Typical practice for one-to-one private music lessons involve teachers opening up their homes and inviting their pupils inside for an hour. Lessons have been part of my weekly timetable for years. I’ve driven for hours to benefit from these educational experiences. They are personal and nurturing. Overnight, along with concert bookings for months ahead, COVID-19 made them an impossibility.
The new norm requires me to go nowhere and involves technology. With the wonder of video calling and the saviour that we all know as ZOOM, my teacher is transported into my lounge. She is still able to guide me effectively, play the piano for warm up exercises, listen to me perform and keep tabs on my technique. We are still able to laugh together and plan for the future, despite its uncertainty.
Not having a specific exam, concert or audition to work towards means that maintaining impetus and focus is a challenge. No knowing when live music will next take place and what platforms will weather the storm is worrying.
One of the most remarkable things to come out of this pandemic, however, is the power and importance of music and the arts to bring people together, raise spirits and entertain. They have a special and relevant purpose in this world, to take people’s minds off their own lives and societies problems. To improve well-being. To provide comfort.
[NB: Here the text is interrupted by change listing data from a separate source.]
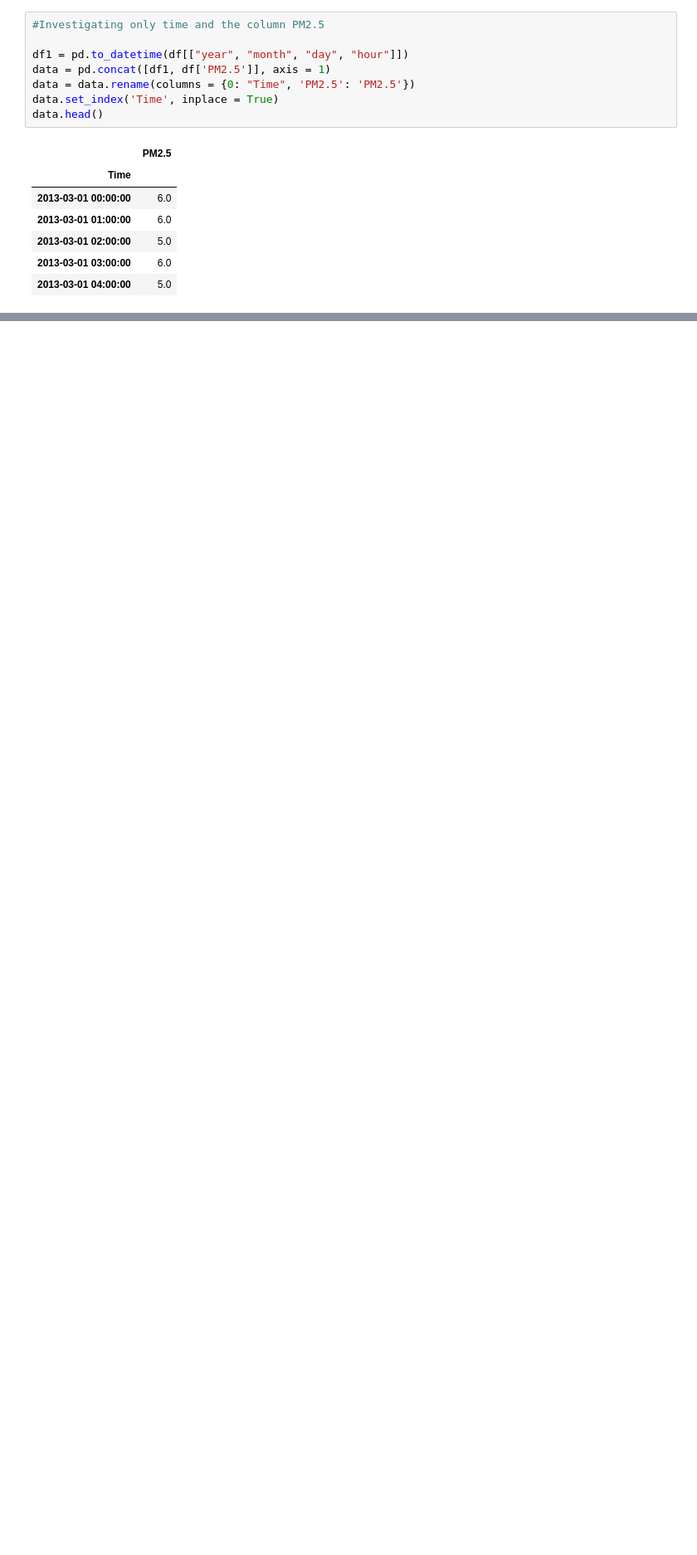
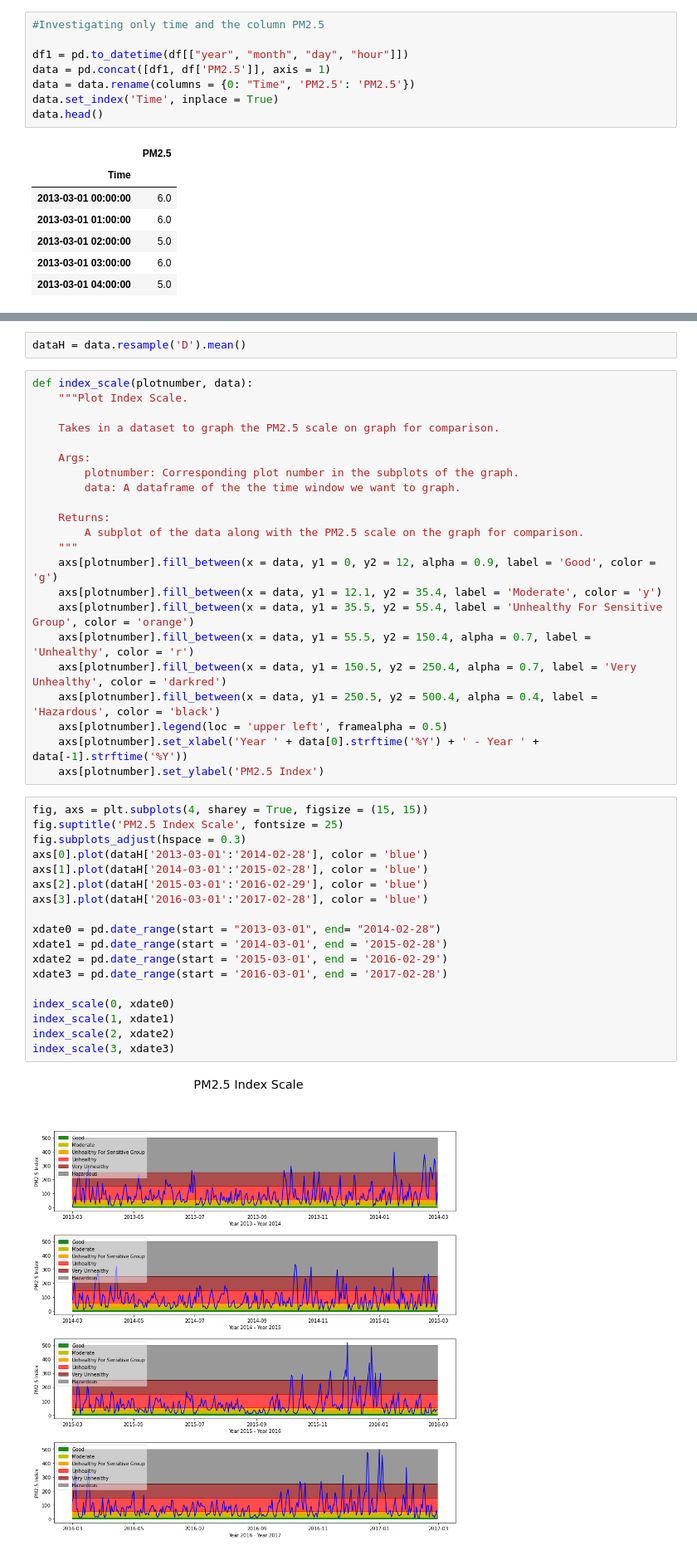
Before and after one commit to jonvis23/Air-Quality-Forecasting, a Jupyter notebook: notebook.ipynb, the cells around one changed output, grey strips where cells are left out. Shown at 83% size. Cells and saved outputs as stored; diff of their text form; blank space fills up the shorter version.

```diff
--- a/notebook.ipynb
+++ b/notebook.ipynb
@@ -200,0 +212,44 @@ plt.show()
+# %%
+dataH = data.resample('D').mean()
+# %%
+def index_scale(plotnumber, data):
+    """Plot Index Scale.
+
+    Takes in a dataset to graph the PM2.5 scale on graph for comparison.
+
+    Args:
+        plotnumber: Corresponding plot number in the subplots of the graph.
+        data: A dataframe of the the time window we want to graph.
+
+    Returns:
+        A subplot of the data along with the PM2.5 scale on the graph for comparison.
+    """
+    axs[plotnumber].fill_between(x = data, y1 = 0, y2 = 12, alpha = 0.9, label = 'Good', color = 'g')
+    axs[plotnumber].fill_between(x = data, y1 = 12.1, y2 = 35.4, label = 'Moderate', color = 'y')
+    axs[plotnumber].fill_between(x = data, y1 = 35.5, y2 = 55.4, label = 'Unhealthy For Sensitive Group', color = 'orange')
+    axs[plotnumber].fill_between(x = data, y1 = 55.5, y2 = 150.4, alpha = 0.7, label = 'Unhealthy', color = 'r')
+    axs[plotnumber].fill_between(x = data, y1 = 150.5, y2 = 250.4, alpha = 0.7, label = 'Very Unhealthy', color = 'darkred')
+    axs[plotnumber].fill_between(x = data, y1 = 250.5, y2 = 500.4, alpha = 0.4, label = 'Hazardous', color = 'black')
+    axs[plotnumber].legend(loc = 'upper left', framealpha = 0.5)
+    axs[plotnumber].set_xlabel('Year ' + data[0].strftime('%Y') + ' - Year ' + data[-1].strftime('%Y'))
+    axs[plotnumber].set_ylabel('PM2.5 Index')
+# %%
+fig, axs = plt.subplots(4, sharey = True, figsize = (15, 15))
+fig.suptitle('PM2.5 Index Scale', fontsize = 25)
+fig.subplots_adjust(hspace = 0.3)
+axs[0].plot(dataH['2013-03-01':'2014-02-28'], color = 'blue')
+axs[1].plot(dataH['2014-03-01':'2015-02-28'], color = 'blue')
+axs[2].plot(dataH['2015-03-01':'2016-02-29'], color = 'blue')
+axs[3].plot(dataH['2016-03-01':'2017-02-28'], color = 'blue')
+
+xdate0 = pd.date_range(start = "2013-03-01", end= "2014-02-28")
+xdate1 = pd.date_range(start = '2014-03-01', end = '2015-02-28')
+xdate2 = pd.date_range(start = '2015-03-01', end = '2016-02-29')
+xdate3 = pd.date_range(start = '2016-03-01', end = '2017-02-28')
+
+index_scale(0, xdate0)
+index_scale(1, xdate1)
+index_scale(2, xdate2)
+index_scale(3, xdate3)
+# %% [output]
+[figure, added]
```
Also changed, not shown: parts of 20 cells of this notebook.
All artists know this. Musicians know this. That’s why they have lessons and practice endlessly, even now, with undetermined goals in sight. That’s why they share their talent freely and live humbly. I, for one, am thankful for the music.